- ABOUT THIS TASK -
Scan the entries that follow and copy out every line containing "hint".

- SUPPLIED RECORDS -
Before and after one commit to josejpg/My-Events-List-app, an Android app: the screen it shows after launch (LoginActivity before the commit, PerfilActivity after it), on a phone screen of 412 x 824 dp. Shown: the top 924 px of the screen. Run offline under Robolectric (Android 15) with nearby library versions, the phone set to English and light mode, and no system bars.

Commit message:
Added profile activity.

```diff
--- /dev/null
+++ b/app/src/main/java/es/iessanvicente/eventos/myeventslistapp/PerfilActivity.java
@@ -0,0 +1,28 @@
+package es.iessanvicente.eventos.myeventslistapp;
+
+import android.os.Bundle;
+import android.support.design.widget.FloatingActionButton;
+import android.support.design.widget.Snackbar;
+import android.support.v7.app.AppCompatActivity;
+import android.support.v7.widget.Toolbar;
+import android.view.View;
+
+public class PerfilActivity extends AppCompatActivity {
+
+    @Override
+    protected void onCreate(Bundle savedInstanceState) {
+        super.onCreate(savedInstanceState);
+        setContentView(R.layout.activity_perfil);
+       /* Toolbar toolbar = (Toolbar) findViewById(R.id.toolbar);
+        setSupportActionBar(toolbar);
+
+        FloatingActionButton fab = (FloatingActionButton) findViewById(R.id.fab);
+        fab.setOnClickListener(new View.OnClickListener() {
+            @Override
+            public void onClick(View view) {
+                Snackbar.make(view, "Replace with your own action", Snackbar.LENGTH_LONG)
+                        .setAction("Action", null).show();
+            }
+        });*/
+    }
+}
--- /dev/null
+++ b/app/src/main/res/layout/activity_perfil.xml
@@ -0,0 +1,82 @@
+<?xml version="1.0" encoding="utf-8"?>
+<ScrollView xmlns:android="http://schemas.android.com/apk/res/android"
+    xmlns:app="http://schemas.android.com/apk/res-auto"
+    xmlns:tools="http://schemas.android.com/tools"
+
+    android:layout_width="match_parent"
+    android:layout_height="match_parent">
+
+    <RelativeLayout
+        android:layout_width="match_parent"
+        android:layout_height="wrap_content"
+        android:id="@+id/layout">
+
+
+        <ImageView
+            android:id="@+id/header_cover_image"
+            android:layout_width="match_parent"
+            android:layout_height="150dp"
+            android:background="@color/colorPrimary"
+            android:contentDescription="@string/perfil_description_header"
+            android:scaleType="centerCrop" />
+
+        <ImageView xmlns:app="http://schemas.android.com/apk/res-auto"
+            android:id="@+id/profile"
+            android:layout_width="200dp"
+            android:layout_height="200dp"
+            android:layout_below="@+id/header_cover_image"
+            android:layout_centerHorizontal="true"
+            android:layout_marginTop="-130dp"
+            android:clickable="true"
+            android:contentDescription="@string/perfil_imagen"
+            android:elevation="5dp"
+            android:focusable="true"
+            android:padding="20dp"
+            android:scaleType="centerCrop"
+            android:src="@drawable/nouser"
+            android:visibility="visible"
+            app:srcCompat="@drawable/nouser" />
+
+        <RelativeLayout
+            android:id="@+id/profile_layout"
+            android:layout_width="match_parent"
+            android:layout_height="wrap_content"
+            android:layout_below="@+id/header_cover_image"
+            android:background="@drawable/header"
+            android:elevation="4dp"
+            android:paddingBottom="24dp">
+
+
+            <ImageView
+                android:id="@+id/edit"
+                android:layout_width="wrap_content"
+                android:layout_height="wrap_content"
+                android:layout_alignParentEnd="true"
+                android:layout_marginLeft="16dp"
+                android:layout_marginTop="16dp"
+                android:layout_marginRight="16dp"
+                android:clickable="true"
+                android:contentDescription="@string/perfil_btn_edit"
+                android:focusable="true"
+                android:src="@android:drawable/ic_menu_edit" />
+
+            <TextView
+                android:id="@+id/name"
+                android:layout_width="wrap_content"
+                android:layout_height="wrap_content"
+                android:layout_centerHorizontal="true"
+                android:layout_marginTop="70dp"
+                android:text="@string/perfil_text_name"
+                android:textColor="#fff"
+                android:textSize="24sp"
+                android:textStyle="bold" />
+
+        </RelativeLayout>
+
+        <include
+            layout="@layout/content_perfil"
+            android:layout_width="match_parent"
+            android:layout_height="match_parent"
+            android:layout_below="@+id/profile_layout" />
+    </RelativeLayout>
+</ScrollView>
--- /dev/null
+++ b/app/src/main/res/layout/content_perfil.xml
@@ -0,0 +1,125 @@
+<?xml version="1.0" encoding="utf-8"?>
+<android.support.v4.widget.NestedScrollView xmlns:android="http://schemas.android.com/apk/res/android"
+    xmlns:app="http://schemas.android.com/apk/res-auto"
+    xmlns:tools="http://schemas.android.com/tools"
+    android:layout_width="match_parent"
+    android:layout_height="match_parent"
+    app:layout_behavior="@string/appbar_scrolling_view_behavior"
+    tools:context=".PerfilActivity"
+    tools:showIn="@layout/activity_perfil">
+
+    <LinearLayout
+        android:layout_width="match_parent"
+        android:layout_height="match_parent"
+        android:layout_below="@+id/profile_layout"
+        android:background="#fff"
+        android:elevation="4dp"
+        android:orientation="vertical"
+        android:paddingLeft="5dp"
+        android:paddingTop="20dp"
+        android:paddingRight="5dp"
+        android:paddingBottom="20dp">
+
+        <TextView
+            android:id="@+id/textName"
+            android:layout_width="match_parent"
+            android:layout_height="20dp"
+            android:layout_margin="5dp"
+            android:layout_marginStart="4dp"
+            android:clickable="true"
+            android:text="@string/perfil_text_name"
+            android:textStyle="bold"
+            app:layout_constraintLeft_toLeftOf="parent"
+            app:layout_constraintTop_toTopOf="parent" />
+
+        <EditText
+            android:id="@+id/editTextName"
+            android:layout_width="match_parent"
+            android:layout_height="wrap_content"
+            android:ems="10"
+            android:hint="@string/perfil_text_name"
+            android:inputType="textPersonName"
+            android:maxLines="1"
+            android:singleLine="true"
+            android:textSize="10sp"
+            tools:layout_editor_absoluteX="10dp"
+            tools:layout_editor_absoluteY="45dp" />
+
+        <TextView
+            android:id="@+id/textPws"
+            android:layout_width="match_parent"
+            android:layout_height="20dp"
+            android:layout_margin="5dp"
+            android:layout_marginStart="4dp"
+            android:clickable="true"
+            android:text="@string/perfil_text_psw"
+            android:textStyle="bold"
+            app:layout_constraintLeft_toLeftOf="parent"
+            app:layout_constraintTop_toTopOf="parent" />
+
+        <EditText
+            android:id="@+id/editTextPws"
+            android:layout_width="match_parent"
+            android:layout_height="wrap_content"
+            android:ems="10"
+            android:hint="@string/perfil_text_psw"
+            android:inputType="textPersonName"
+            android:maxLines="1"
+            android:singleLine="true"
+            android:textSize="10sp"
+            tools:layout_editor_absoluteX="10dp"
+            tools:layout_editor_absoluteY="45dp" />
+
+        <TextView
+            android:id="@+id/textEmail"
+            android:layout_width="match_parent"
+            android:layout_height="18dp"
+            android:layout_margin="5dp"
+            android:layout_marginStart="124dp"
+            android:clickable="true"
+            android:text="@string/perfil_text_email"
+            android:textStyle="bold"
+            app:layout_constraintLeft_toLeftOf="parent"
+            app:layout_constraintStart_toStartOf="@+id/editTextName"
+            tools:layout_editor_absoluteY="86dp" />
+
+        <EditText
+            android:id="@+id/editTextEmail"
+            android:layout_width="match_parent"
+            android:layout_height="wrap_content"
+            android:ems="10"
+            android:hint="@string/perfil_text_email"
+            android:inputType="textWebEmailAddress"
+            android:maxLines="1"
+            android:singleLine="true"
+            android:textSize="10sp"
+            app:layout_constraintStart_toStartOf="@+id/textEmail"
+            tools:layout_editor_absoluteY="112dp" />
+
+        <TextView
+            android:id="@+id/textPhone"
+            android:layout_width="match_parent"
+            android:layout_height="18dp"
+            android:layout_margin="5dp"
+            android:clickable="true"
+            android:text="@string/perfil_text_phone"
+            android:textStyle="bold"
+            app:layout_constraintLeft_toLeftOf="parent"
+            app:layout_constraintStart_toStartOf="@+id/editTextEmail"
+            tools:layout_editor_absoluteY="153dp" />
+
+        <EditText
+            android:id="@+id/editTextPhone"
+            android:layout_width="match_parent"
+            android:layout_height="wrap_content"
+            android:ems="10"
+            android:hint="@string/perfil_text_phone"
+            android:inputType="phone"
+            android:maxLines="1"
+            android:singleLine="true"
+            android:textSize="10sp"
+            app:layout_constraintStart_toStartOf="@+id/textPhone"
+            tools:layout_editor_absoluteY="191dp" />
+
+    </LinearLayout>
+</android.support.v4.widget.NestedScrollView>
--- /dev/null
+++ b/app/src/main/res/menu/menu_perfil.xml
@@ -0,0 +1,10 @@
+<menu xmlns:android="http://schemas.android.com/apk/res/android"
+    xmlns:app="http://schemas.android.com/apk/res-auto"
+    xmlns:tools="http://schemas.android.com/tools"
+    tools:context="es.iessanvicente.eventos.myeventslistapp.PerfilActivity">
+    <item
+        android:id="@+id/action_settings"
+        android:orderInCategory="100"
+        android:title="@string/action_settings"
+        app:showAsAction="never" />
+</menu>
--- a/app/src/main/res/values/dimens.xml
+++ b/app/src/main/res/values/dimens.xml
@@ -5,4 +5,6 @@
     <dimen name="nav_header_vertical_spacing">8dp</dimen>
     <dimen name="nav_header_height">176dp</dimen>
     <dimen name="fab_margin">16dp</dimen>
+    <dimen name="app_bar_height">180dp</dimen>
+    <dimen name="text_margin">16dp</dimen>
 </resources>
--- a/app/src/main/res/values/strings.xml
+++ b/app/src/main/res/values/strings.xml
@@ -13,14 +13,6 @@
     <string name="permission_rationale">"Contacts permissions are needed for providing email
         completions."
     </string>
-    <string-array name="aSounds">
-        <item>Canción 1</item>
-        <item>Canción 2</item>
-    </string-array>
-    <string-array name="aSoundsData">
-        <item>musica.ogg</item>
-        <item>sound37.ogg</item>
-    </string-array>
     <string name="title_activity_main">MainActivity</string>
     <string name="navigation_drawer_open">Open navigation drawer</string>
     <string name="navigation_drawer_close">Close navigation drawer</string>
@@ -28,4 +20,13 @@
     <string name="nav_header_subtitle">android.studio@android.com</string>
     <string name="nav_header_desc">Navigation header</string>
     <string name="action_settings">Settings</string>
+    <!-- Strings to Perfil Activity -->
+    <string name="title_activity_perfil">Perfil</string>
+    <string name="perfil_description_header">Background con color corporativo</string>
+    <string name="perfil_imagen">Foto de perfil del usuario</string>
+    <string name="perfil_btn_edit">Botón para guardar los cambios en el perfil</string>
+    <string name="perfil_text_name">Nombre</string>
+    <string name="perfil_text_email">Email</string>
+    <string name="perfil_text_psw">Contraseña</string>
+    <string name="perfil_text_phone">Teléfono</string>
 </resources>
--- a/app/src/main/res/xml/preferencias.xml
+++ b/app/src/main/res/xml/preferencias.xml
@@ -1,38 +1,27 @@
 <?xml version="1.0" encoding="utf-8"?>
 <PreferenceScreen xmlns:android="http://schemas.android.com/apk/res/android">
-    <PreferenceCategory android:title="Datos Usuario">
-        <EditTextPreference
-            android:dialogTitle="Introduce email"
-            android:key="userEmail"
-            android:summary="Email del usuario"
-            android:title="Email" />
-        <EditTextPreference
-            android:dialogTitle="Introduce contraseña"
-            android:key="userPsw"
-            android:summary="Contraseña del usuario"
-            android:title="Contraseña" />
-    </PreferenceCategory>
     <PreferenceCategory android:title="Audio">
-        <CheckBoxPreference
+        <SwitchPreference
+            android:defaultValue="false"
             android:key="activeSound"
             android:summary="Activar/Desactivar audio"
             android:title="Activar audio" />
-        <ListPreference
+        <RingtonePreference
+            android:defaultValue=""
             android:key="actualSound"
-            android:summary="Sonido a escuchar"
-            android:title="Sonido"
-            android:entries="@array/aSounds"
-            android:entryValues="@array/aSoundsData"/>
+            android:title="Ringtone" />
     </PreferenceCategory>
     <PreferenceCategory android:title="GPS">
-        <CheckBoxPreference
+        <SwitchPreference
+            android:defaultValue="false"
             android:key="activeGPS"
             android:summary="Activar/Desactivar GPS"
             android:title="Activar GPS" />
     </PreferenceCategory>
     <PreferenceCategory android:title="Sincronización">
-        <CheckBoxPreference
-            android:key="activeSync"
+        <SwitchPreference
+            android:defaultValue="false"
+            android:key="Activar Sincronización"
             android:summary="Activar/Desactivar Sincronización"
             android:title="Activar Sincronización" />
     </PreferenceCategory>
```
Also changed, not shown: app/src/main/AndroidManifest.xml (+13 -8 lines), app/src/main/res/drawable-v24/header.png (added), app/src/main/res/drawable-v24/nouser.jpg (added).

- REPLY -
+            android:hint="@string/perfil_text_name"
+            android:hint="@string/perfil_text_psw"
+            android:hint="@string/perfil_text_email"
+            android:hint="@string/perfil_text_phone"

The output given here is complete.